  1. Decide on your theme (style) for your home office. To start off with, list whether you are drawn to any of the following styles: Rustic, country, modern, colonial, industrial, mid century modern, British Colonial, minimalist, contemporary, traditional, art deco, south western, Shabby chic, Asian, Hamptons, Moroccan, Spanish, French, Victorian, Art Nouveau, Arts & Crafts, Tuscan, Shaker, Scandinavian, Classical, Italian, Rococo, Baroque, European Traditional, eclectic, transitional… you get my point? Search images and collect ones that inspire you. Try to figure out which theme they are, then decide on the style you want to decorate your room.
  2. Once you have a collection of images that represent your style, try to see which elements in those images will work with the space you have for your home office. For example, lets say your style is Country and you have found a few different images that all have some kind of country feel. (Don’t get hung up on whether you are french country , country cottage, Scottish country, or alpine country just yet). Write down what makes it look or feel “country” to you. Is it the curtain material, the exposed beams, colours or the patterns and items associated with the country in the pictures (or is it just the view out the window?)
  3. Now this next part won’t be so difficult that you have a guide, because with a list of crucial elements you can work on bringing your theme into your home office. Start collecting materials and colour samples, timber finishes, fabrics, and relate them back to your theme as well as to each other. The only final element you need to really consider here is the overall mood you want to create, because you can have a cosy country feel or a bright country feel or even a fresh and healthy country feel. So whilst putting together your theme, think of the mood you want to create and create a “mood” board to help you to purchase the right items and use this to make decisions when purchasing items.

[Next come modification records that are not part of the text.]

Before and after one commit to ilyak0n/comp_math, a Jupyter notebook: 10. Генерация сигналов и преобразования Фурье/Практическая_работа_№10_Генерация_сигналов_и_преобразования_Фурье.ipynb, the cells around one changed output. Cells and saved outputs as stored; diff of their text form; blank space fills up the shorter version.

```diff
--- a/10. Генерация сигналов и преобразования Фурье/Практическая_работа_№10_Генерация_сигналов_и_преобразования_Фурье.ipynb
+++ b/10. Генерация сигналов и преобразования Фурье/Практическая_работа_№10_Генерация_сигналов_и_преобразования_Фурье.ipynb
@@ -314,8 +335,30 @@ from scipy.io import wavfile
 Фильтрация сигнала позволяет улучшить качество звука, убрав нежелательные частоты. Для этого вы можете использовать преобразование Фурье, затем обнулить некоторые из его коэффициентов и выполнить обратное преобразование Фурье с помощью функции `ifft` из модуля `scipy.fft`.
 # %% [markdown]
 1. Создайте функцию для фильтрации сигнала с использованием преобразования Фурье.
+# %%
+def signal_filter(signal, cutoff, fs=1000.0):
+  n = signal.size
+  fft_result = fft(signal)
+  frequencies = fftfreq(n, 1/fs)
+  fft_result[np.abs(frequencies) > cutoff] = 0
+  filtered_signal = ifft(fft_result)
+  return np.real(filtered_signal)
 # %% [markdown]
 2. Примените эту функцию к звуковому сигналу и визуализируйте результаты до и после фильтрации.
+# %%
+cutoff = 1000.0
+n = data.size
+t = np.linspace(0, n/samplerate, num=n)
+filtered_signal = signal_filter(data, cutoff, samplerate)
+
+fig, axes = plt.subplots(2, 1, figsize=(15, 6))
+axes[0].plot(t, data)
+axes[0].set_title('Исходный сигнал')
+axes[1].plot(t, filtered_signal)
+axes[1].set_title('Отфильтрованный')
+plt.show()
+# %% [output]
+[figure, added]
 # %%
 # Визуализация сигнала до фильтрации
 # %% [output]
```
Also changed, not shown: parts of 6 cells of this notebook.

To be honest in almost 20 years working with design, art and architecture, I know of a million different ways to start designing a room and for most, this technique I just shared with you, is usually the best way to get a great end result, even without any design knowledge or talent.

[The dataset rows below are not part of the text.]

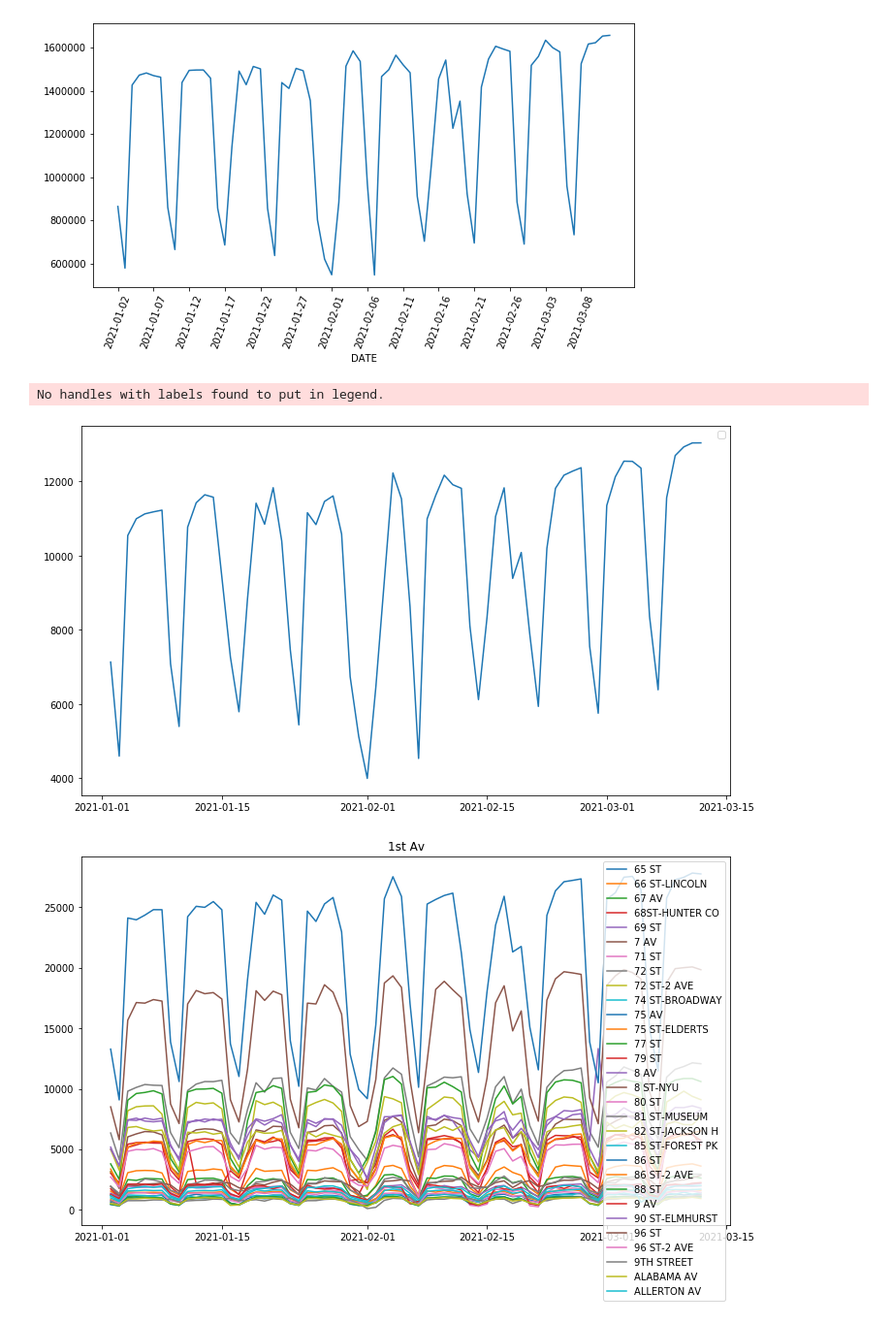
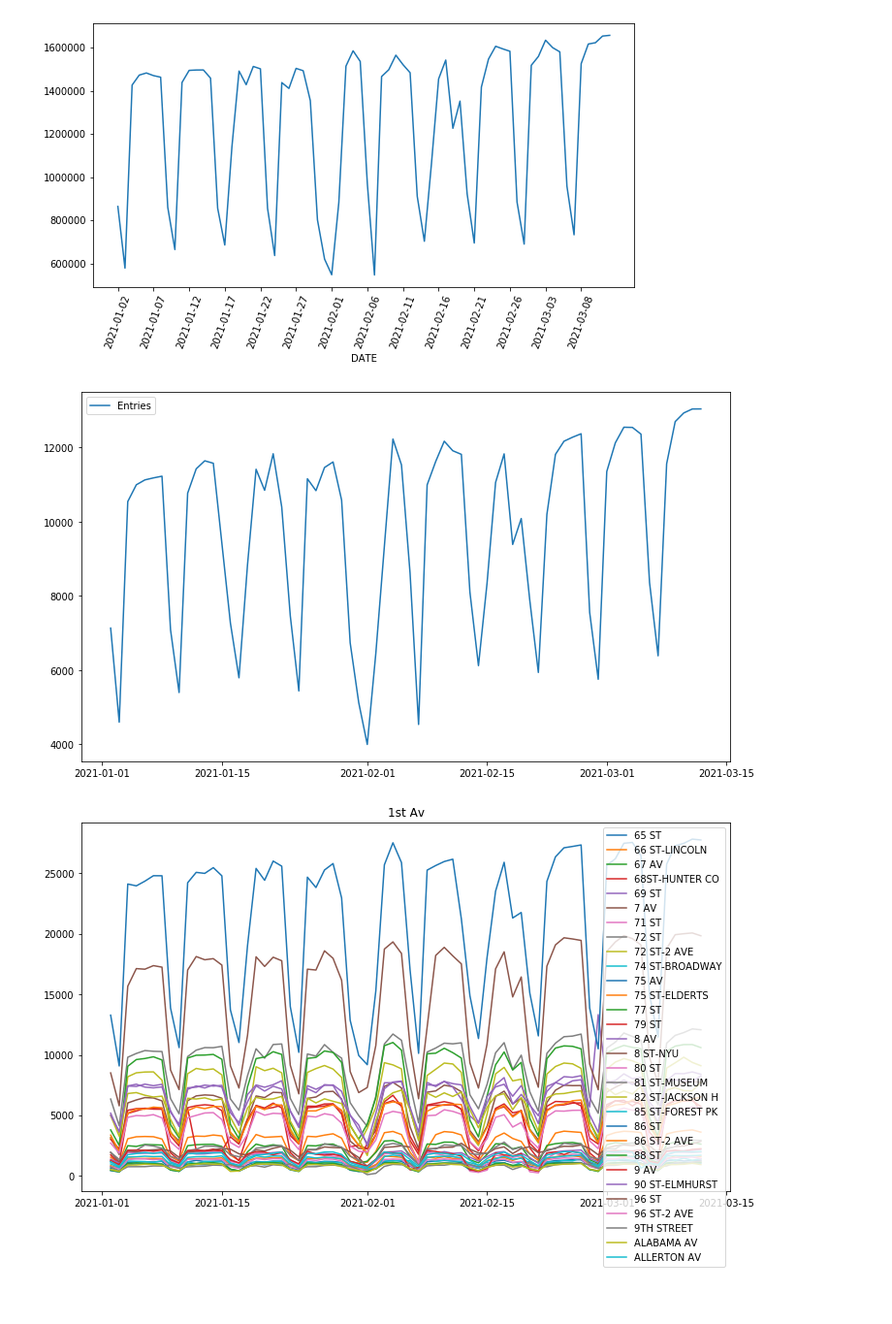
Before and after one commit to justinm0rgan/mta-turnstile-covid, a Jupyter notebook: data-analysis.ipynb, the cells around one changed output. Shown at 97% size. Saved outputs shown, nothing was run; the diff lists cells and outputs as text; code cells hidden in the pictures.

```diff
--- a/data-analysis.ipynb
+++ b/data-analysis.ipynb
@@ -72,12 +107,11 @@ plt.xticks(rotation=70);
 [figure]
 # %%
 fig = plt.figure(figsize=(12,7))
-plt.plot(df['14 ST'])
+plt.plot(df['14 ST'], label = "Entries")
 plt.legend(loc='best')
 plt.show(block=False)
 # %% [output]
-No handles with labels found to put in legend.
-[figure, old version]
+[figure, new version]
 # %%
 fig = plt.figure(figsize=(12,7))
 for col in df.columns[90:120]:
```
Also changed, not shown: parts of 5 cells of this notebook.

Designers are always referencing the past and being inspired by nature, culture, travel, art… The best way to develop this skill within yourself is to start by looking at what others have already done and learning from their success.

Quick Links to the rest of the challenge:

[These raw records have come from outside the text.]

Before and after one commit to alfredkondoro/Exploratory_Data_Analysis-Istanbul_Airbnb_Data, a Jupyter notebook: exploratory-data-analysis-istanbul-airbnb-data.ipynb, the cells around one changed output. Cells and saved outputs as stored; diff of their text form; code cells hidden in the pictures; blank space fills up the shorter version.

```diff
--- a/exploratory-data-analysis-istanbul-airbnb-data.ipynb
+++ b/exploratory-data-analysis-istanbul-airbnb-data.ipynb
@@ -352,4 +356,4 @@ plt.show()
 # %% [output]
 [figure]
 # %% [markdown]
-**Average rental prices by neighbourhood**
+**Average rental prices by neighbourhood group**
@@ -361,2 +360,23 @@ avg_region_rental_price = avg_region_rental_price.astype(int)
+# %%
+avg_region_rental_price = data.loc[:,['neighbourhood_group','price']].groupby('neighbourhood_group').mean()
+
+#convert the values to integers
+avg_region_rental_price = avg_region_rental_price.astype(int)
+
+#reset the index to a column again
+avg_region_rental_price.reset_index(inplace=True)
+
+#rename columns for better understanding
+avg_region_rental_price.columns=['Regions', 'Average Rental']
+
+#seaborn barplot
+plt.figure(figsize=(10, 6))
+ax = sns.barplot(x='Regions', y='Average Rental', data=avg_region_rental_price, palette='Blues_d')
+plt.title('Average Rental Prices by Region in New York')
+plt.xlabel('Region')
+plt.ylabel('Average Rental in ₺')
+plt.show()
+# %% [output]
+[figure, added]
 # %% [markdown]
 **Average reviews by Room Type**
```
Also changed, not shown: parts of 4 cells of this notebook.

STEP 7 – TIE IT TOGETHER WITH A STORY

STEP 6 – SHOW-OFF YOUR PERSONALITY & STYLE

STEP 5 –DEFINE YOUR THEME & MOOD, THEY ARE THE KEY TO ALL OF YOUR DECISIONS

STEP 4 – INVEST IN PIECES YOU LOVE, THEY WILL INSPIRE & MOTIVATE YOU

STEP 3 – DESIGN STORAGE. HIDE WHAT YOU DON’T WANT TO SEE AND SHOW OFF THE REST

STEP 2 – BE CREATIVE, DECIDE WHAT YOU WANT FIRST AND THEN MAKE IT PRACTICAL

STEP 1 – BE INSPIRED, HAVE VISION AND DECIDE ON WHAT KIND OF  SPACE YOU WANT